# [Record extracts]
************
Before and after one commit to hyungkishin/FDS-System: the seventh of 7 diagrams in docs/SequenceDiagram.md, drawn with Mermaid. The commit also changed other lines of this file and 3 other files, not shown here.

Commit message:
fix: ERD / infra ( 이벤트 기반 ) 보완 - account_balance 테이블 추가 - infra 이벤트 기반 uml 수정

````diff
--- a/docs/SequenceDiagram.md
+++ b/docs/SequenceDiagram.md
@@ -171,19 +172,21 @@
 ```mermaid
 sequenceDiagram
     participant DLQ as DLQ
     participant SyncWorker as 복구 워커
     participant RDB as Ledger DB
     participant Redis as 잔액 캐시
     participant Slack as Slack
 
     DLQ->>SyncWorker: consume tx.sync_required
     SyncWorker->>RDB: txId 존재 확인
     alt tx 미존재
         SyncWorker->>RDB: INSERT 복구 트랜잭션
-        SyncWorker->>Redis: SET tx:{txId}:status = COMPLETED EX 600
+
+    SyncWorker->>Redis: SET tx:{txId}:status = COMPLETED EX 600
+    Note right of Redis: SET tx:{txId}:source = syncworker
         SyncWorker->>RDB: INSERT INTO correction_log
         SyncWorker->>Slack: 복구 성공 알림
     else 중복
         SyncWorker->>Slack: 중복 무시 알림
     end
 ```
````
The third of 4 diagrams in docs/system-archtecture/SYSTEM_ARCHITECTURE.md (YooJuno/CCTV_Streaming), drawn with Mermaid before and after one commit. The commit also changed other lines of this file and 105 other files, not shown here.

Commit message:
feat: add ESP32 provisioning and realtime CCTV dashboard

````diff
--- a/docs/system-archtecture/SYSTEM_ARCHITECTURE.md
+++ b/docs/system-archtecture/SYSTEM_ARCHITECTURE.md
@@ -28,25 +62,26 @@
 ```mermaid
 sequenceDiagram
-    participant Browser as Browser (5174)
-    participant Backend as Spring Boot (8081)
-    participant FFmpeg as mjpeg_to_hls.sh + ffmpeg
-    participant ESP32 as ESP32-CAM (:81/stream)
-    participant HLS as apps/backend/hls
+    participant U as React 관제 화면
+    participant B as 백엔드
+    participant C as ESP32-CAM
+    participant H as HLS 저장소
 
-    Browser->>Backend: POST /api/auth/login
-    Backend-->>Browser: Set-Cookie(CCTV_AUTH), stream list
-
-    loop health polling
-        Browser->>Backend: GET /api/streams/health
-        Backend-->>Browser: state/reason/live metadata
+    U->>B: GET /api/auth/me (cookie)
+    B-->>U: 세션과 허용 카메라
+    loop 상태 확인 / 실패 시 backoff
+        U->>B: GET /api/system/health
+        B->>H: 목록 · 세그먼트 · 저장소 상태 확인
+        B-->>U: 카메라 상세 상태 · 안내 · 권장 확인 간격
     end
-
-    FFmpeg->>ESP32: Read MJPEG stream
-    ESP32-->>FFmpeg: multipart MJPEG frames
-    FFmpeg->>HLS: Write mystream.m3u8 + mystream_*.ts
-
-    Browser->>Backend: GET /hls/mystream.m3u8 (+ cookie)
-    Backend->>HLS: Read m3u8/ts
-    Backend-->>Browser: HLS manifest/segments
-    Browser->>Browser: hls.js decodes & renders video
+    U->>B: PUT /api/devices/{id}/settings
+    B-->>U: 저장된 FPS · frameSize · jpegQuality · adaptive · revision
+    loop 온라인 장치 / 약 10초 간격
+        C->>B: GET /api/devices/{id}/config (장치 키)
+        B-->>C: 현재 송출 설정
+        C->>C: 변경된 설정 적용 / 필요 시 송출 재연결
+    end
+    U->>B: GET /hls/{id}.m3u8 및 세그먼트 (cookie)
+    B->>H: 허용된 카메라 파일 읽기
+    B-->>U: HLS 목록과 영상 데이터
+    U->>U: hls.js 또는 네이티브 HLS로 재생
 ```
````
************
# [Your goal]
Copy out, from the listing above, every line that contains the word "health".

# [Problem solution]
-    loop health polling
-        Browser->>Backend: GET /api/streams/health
+        U->>B: GET /api/system/health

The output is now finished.